Records supplied:
=== Section Start ===

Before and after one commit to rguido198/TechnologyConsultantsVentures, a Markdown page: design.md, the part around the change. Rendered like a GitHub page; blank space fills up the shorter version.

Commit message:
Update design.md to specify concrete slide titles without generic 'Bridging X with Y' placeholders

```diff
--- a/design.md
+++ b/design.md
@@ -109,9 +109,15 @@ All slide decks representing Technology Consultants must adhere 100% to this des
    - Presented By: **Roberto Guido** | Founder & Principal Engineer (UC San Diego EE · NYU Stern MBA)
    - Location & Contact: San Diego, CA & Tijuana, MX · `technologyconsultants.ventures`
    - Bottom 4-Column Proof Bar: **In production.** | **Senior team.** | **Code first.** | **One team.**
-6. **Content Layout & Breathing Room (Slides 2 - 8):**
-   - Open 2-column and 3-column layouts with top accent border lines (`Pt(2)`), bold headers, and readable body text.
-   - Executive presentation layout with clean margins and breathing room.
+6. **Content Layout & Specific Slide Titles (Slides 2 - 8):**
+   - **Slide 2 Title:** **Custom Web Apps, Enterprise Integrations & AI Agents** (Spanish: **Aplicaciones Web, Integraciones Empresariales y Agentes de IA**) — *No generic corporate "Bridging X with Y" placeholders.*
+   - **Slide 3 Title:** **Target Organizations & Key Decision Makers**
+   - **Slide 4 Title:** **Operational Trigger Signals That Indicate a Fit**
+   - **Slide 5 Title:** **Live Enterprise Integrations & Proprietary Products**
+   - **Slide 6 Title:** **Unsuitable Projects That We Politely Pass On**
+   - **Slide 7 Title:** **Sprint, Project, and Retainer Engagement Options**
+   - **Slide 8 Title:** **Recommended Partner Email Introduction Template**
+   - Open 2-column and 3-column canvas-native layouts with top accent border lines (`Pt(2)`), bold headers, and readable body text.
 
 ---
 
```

=== Section End ===
=== Section Start ===

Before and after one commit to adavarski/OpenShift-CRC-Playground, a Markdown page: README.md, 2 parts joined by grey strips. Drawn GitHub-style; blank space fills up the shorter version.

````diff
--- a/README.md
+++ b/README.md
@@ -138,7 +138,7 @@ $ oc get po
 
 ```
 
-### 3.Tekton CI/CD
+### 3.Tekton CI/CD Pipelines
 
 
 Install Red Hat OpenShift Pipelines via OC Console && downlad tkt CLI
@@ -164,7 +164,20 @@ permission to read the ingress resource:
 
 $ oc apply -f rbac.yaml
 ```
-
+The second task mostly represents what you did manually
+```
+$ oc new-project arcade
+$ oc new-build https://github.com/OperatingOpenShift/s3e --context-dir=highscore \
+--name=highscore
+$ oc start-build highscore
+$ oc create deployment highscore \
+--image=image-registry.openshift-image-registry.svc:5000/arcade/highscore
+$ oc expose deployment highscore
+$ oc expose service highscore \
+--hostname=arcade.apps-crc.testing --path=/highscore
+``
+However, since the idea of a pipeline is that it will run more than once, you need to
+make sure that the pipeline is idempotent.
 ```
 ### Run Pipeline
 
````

=== Section End ===
=== Section Start ===

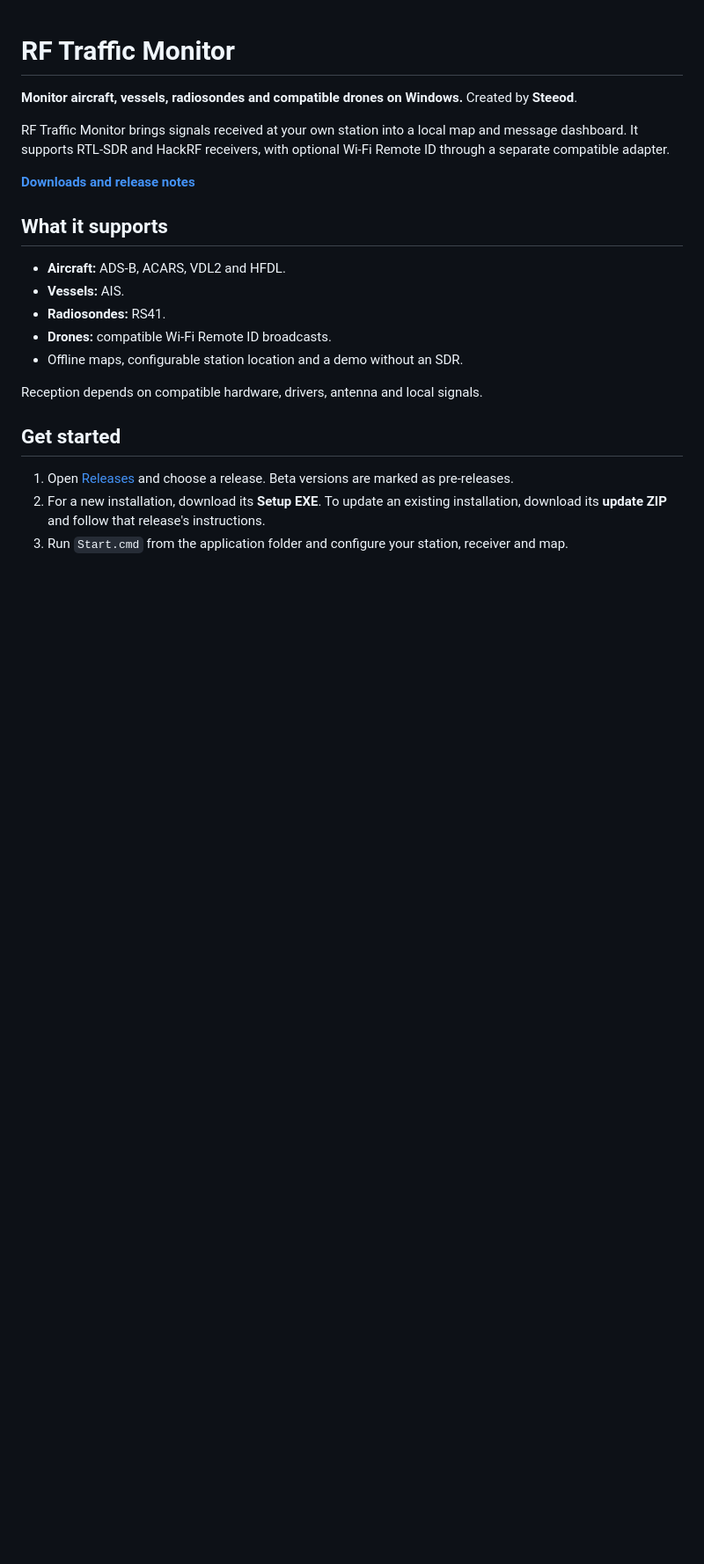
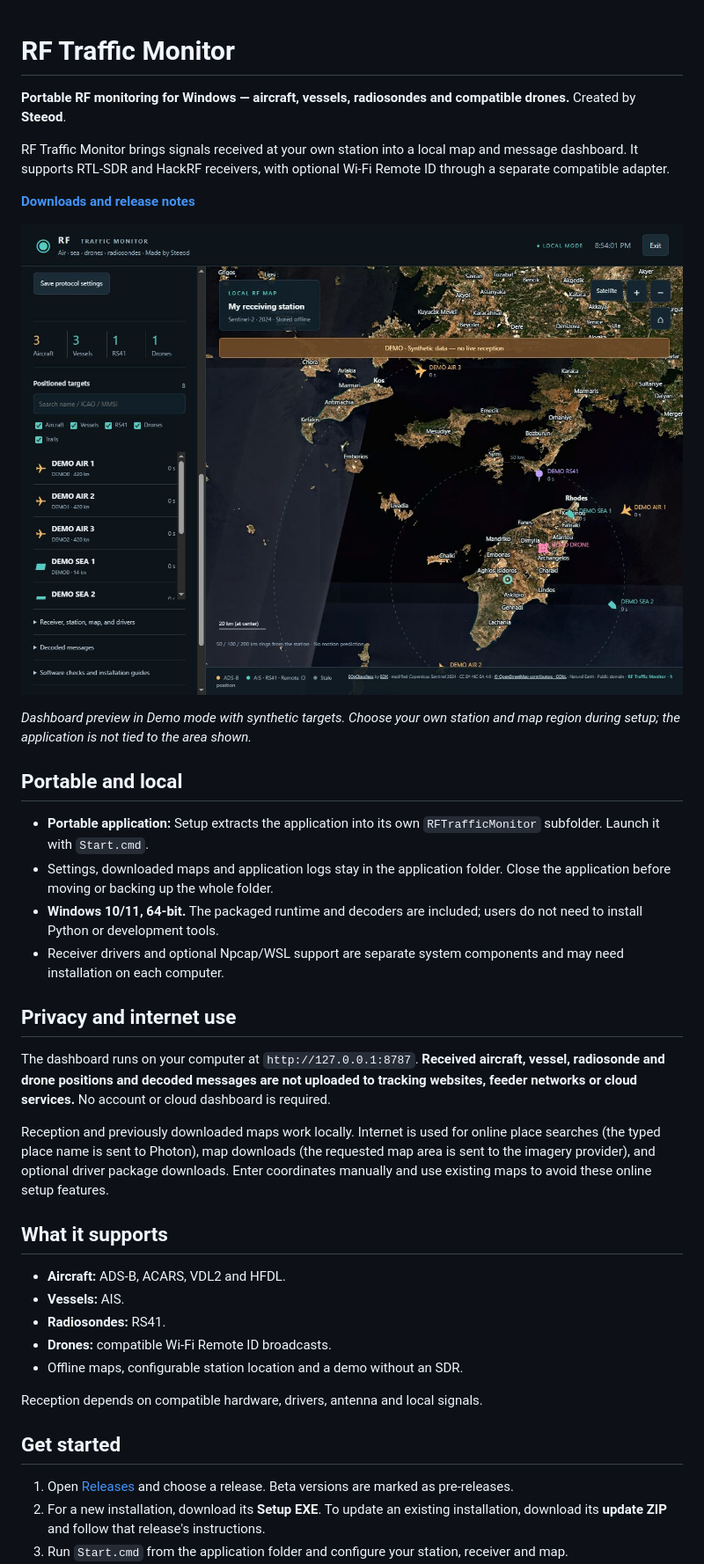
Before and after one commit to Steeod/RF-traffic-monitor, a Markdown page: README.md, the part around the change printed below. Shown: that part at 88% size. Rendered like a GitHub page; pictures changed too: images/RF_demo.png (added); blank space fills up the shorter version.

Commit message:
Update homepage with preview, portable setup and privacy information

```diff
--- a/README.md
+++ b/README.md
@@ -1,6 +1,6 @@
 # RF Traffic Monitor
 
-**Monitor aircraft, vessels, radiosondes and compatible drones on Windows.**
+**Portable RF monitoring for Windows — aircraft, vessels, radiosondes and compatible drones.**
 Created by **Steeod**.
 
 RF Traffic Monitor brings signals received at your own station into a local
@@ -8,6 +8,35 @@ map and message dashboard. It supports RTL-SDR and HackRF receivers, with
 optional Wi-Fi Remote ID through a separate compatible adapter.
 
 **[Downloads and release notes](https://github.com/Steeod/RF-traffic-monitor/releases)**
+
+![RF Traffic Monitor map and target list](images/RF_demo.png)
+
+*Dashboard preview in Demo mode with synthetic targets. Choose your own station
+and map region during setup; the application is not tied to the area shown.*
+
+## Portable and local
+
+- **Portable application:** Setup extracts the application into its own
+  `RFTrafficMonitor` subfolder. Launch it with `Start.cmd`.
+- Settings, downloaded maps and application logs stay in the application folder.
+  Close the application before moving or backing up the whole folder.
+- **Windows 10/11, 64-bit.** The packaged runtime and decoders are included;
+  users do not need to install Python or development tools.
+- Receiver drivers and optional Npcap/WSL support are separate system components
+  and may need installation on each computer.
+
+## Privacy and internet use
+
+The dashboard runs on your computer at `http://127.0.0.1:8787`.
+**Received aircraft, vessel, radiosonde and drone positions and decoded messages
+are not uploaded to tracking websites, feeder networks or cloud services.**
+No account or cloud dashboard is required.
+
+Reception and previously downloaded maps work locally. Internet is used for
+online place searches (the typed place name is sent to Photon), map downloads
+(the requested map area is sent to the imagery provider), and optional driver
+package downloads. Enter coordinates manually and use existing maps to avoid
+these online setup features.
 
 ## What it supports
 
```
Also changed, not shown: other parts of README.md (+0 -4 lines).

=== Section End ===

Your objective: A line belongs in the answer if it contains the word "highscore"; please copy each such line from the material.

Response area:
+$ oc new-build https://github.com/OperatingOpenShift/s3e --context-dir=highscore \
+--name=highscore
+$ oc start-build highscore
+$ oc create deployment highscore \
+--image=image-registry.openshift-image-registry.svc:5000/arcade/highscore
+$ oc expose deployment highscore
+$ oc expose service highscore \
+--hostname=arcade.apps-crc.testing --path=/highscore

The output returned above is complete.